Growing up, many have logged on without our parents’ permissions (maybe some did) onto kid-friendly game sites like Newgrounds, 8-ball games, but one that would hold dear to our hearts is Club Penguin.
Disney’s popular kid-friendly MMO is about to be laid to rest after 12 years of entertaining many online. The site and the app will be closing March 29, 2017. For those who are unfamiliar with the platform, Club Penguin is a site where users create an avatar in…well the shape of a penguin, where they can buy virtual goodies via virtual coins. There was even exclusive content to members who paid subscription fees.
“It was my childhood” said sophomore, Elaine Luc. “It was the first game that I actually used real life currency for.
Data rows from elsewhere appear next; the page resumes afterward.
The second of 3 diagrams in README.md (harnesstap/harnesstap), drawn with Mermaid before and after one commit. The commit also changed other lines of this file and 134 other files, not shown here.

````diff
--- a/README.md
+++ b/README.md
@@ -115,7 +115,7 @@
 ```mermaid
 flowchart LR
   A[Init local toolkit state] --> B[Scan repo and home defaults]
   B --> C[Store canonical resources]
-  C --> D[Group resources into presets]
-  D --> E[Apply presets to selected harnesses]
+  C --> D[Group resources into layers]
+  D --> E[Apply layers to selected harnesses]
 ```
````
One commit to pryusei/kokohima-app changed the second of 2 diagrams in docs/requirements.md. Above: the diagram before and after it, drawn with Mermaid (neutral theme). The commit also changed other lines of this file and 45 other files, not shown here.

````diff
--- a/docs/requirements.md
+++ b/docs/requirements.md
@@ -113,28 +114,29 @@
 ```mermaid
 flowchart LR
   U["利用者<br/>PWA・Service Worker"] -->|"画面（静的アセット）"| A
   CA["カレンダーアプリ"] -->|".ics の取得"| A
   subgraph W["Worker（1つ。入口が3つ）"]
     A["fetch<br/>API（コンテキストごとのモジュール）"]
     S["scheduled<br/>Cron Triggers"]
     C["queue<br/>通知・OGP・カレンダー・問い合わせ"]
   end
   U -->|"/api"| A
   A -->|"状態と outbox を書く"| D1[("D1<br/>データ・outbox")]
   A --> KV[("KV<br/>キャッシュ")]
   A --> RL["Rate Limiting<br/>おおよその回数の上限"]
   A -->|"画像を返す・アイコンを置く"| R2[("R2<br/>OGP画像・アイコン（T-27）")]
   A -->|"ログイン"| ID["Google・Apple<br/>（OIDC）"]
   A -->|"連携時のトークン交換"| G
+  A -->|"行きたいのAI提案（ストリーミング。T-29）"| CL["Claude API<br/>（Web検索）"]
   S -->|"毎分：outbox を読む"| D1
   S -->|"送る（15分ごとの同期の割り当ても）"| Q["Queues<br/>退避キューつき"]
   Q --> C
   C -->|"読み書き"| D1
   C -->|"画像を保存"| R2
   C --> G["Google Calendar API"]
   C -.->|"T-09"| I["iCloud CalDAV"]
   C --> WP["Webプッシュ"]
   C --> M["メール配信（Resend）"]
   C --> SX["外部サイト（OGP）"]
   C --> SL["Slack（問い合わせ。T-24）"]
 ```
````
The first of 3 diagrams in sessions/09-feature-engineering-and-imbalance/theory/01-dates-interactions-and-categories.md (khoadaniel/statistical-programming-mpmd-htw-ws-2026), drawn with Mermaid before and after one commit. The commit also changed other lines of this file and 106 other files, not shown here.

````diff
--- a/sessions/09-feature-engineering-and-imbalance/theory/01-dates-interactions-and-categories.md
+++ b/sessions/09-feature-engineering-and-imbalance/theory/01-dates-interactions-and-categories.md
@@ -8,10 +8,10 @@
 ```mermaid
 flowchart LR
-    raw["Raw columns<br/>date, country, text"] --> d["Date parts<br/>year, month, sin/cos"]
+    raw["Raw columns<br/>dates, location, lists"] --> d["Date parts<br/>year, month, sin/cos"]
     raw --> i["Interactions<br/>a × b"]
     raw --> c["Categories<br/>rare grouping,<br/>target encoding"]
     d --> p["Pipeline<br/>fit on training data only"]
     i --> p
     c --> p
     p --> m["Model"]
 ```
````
I made an investment on creating THE premium penguin.”
Club Penguin has been entertaining kids, making friends with complete strangers on the internet, teaching problem solving skills, and helping kids learn social skills since 2005. Penguins got to dress up as athletes, actors, secret agents, and ninjas while immersing themselves in the events on the island.
Many veteran penguins remember the days when there would be an endless search for Rockhopper, the red penguin pirate who would arrive every so often. Some remember the hunt to find Aunt Arctic, the journalist extraordinaire, keeping the island inhabitants updated. Others remember the hunt to find club owner Cadence.
There was also a time when the island had a first-person narrative where penguins would go on secret agent adventures. They remember the time working in the PSA (Penguin Secret Agency) hidden in the sports shop and the Nintendo DS spinoff starring the EPF (Elite Penguin Force) with the shocking crossover. Each mission featuring G, Rookie, Jet-pack Guy, Herbert the polar bear, and his clawed-companion Klutzy.
There were many events ranging from the seasonal ones like St. Patrick’s Day and Christmas, to odd ones that helped introduce more into the lore of the island, like the Dojo revealing Sensei who helped you earn your belts and cool elemental ninja outfits. There was a time where each puffle (a virtual pet in the shape of fluffy ball) would be introduced, from green, to brown, to gold, to rainbow, to the new wild puffles that were recently introduced a few years ago.
Club Penguin was also a force for good in the world with the Coins for Change event every Christmas, where coin donations would be exchanged for real money for charities. At these times, penguins would play even more of the island games to help make a difference in the world, giving the kids behind the screens an opportunity to do their part to make a change.
“Club Penguin was a place to go online, and resonated deep within my childhood,” said freshman Adi Parvatharajan. “I remember that card game…I was a black belt in that game!”
“It’s sad now my kid won’t be able to play it,” said Kanalya Arivalagan, a sophomore. “I was lucky enough to be a secret agent and a ninja.”
As a last hurrah, Club Penguin has finally done what many have wanted to do since the beginning: tip the berg. Dozens of penguins can now flock to the iceberg to tip it, revealing a dancefloor with some hardhats. To complement these final days, penguins can get some last minute content by answering trivia questions till the very last day.
Club Penguin will always be part of our hearts and live on in our memories. Although it may seem like a childish thing to look at now,it reminds us that there is time to have fun and pretend to be who you want to be and that anything is possible.
Where one chapter ends, another begins. Club Penguin servers may officially go down March 29, but it paves the way for a new generation on Club Penguin Island! Until next time, keep calm and waddle on!